++++ DATA
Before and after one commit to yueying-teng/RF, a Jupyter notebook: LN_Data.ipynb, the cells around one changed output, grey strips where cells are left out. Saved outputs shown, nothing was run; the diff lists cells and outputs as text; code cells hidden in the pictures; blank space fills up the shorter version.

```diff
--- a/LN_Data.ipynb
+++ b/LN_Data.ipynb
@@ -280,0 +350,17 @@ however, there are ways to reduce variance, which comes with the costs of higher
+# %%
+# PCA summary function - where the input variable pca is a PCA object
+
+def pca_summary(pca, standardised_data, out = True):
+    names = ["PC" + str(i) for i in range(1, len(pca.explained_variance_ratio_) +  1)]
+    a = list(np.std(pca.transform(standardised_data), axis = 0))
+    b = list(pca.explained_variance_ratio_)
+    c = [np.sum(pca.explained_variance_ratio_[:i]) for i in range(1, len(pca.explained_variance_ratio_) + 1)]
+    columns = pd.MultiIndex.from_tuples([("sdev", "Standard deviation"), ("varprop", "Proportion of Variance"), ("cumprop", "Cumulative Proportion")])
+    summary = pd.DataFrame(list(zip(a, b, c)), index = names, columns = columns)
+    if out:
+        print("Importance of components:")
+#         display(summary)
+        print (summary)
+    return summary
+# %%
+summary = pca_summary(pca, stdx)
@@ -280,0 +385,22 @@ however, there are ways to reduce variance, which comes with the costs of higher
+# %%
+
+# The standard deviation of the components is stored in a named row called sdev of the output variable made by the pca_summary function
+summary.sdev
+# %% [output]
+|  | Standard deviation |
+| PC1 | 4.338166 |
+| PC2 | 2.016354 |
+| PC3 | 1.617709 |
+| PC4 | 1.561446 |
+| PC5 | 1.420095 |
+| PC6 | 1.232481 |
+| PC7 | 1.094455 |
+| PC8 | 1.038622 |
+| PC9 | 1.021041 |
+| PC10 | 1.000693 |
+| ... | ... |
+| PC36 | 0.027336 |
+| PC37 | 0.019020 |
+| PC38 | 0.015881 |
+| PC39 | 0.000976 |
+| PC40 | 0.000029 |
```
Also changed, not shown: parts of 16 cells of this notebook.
++++++++
EXERCISE PROMPT »
Where a line above contains the word "output", show that line.

RESPONSE »
Before and after one commit to yueying-teng/RF, a Jupyter notebook: LN_Data.ipynb, the cells around one changed output, grey strips where cells are left out. Saved outputs shown, nothing was run; the diff lists cells and outputs as text; code cells hidden in the pictures; blank space fills up the shorter version.
+# The standard deviation of the components is stored in a named row called sdev of the output variable made by the pca_summary function
+# %% [output]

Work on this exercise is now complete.